**Task instructions**:
Repeat all of the records word for word, but skip any picture.
────────────────────
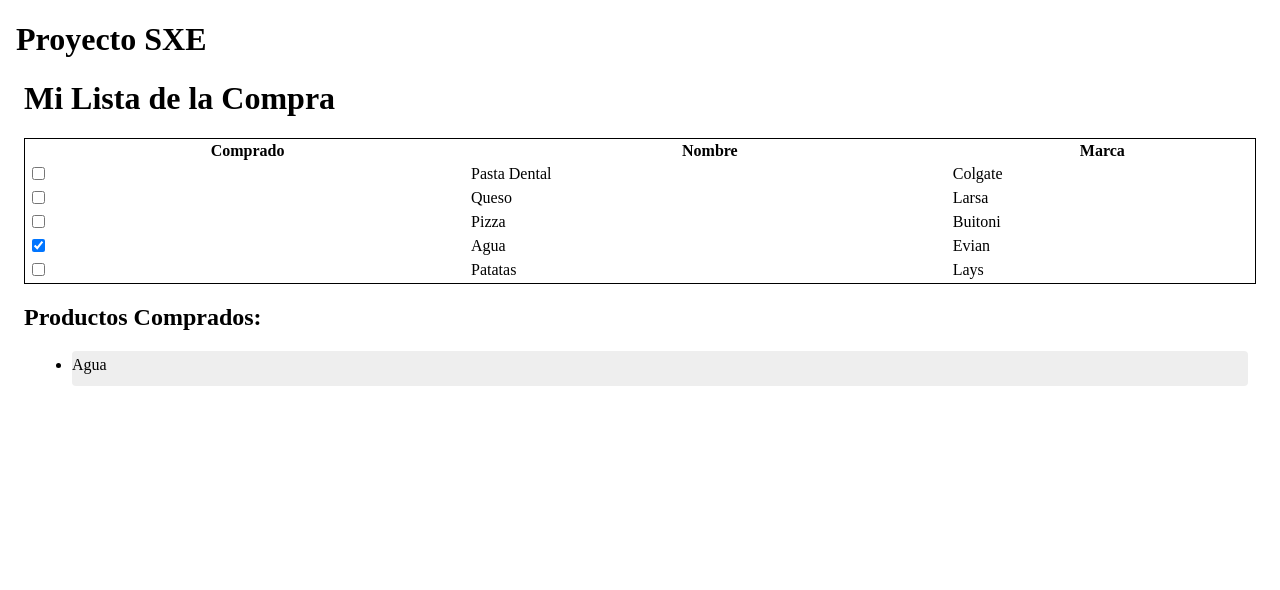
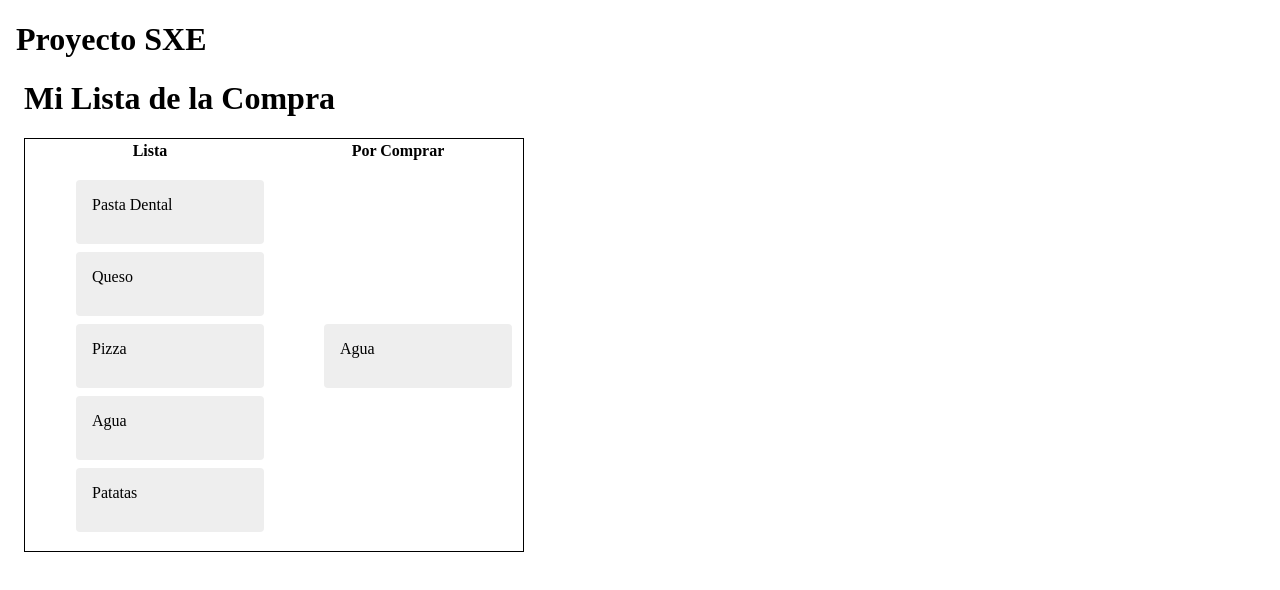
Before and after one commit to fsancheztemprano/SXE_ListaDeCompra, an Angular app: page / in a window 1280 px wide. Shown: the top 590 px of the page. Built offline with nearby package versions, Linux system fonts and the light colour scheme.

Commit message:
2 listas paralelas

```diff
--- a/src/app/lista-productos/lista-productos.component.css
+++ b/src/app/lista-productos/lista-productos.component.css
@@ -1,5 +1,5 @@
 table {
-  width: 100%;
+  width: 500px;
   border: 1px solid black;
 }
 
@@ -7,19 +7,24 @@ table {
   background: #607D8B;
 }
 
+td {
+  width: 200px;
+}
+
+ul {
+  list-style-type: none;
+}
 
 li {
-  position: relative;
   background-color: #EEE;
   margin: .5em;
-  padding: .3em 0;
-  height: 1.6em;
+  padding: 1em;
+  height: 2em;
   border-radius: 4px;
 }
 
 li:hover {
-  color: #607D8B;
-  background-color: #DDD;
+  background: #607D8B;
   left: .1em;
   font-weight: bolder;
 }
--- a/src/app/lista-productos/lista-productos.component.html
+++ b/src/app/lista-productos/lista-productos.component.html
@@ -2,26 +2,24 @@
 <h1>Mi Lista de la Compra</h1>
 <table>
   <tr>
-    <th>Comprado</th>
-    <th>Nombre</th>
-    <th>Marca</th>
+    <th>Lista</th>
+    <th>Por Comprar</th>
   </tr>
-  <tr *ngFor="let producto of productos index as i;" class="producto" (click)="toggleProducto(i)">
+  <tr>
     <td>
-      <input type="checkbox" name="comprado-{{i}}" [(ngModel)]="producto.comprado">
-      <!--      //opcion volver a comprar al desmarcar el checkbox-->
+      <ul>
+        <li *ngFor="let producto of productos index as i;" class="producto" (click)="toggleProducto(i)">
+          {{producto.nombre}}
+        </li>
+      </ul>
     </td>
-    <td>{{producto.nombre}}</td>
-    <td>{{producto.marca}}</td>
+    <td>
+      <ul>
+        <span *ngFor="let producto of productos index as i;">
+          <li *ngIf="producto.comprado" (click)="toggleProducto(i)">{{producto.nombre}}</li>
+        </span>
+      </ul>
+    </td>
   </tr>
 </table>
-
-
-<h2>Productos Comprados:</h2>
-<ul>
-<span *ngFor="let producto of productos index as i;">
-  <li *ngIf="producto.comprado" (click)="toggleProducto(i)">{{producto.nombre}}</li>
-</span>
-</ul>
-
 </body>
```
────────────────────
**Exercise solution**:
Before and after one commit to fsancheztemprano/SXE_ListaDeCompra, an Angular app: page / in a window 1280 px wide. Shown: the top 590 px of the page. Built offline with nearby package versions, Linux system fonts and the light colour scheme.

Commit message:
2 listas paralelas

```diff
--- a/src/app/lista-productos/lista-productos.component.css
+++ b/src/app/lista-productos/lista-productos.component.css
@@ -1,5 +1,5 @@
 table {
-  width: 100%;
+  width: 500px;
   border: 1px solid black;
 }
 
@@ -7,19 +7,24 @@ table {
   background: #607D8B;
 }
 
+td {
+  width: 200px;
+}
+
+ul {
+  list-style-type: none;
+}
 
 li {
-  position: relative;
   background-color: #EEE;
   margin: .5em;
-  padding: .3em 0;
-  height: 1.6em;
+  padding: 1em;
+  height: 2em;
   border-radius: 4px;
 }
 
 li:hover {
-  color: #607D8B;
-  background-color: #DDD;
+  background: #607D8B;
   left: .1em;
   font-weight: bolder;
 }
--- a/src/app/lista-productos/lista-productos.component.html
+++ b/src/app/lista-productos/lista-productos.component.html
@@ -2,26 +2,24 @@
 <h1>Mi Lista de la Compra</h1>
 <table>
   <tr>
-    <th>Comprado</th>
-    <th>Nombre</th>
-    <th>Marca</th>
+    <th>Lista</th>
+    <th>Por Comprar</th>
   </tr>
-  <tr *ngFor="let producto of productos index as i;" class="producto" (click)="toggleProducto(i)">
+  <tr>
     <td>
-      <input type="checkbox" name="comprado-{{i}}" [(ngModel)]="producto.comprado">
-      <!--      //opcion volver a comprar al desmarcar el checkbox-->
+      <ul>
+        <li *ngFor="let producto of productos index as i;" class="producto" (click)="toggleProducto(i)">
+          {{producto.nombre}}
+        </li>
+      </ul>
     </td>
-    <td>{{producto.nombre}}</td>
-    <td>{{producto.marca}}</td>
+    <td>
+      <ul>
+        <span *ngFor="let producto of productos index as i;">
+          <li *ngIf="producto.comprado" (click)="toggleProducto(i)">{{producto.nombre}}</li>
+        </span>
+      </ul>
+    </td>
   </tr>
 </table>
-
-
-<h2>Productos Comprados:</h2>
-<ul>
-<span *ngFor="let producto of productos index as i;">
-  <li *ngIf="producto.comprado" (click)="toggleProducto(i)">{{producto.nombre}}</li>
-</span>
-</ul>
-
 </body>
```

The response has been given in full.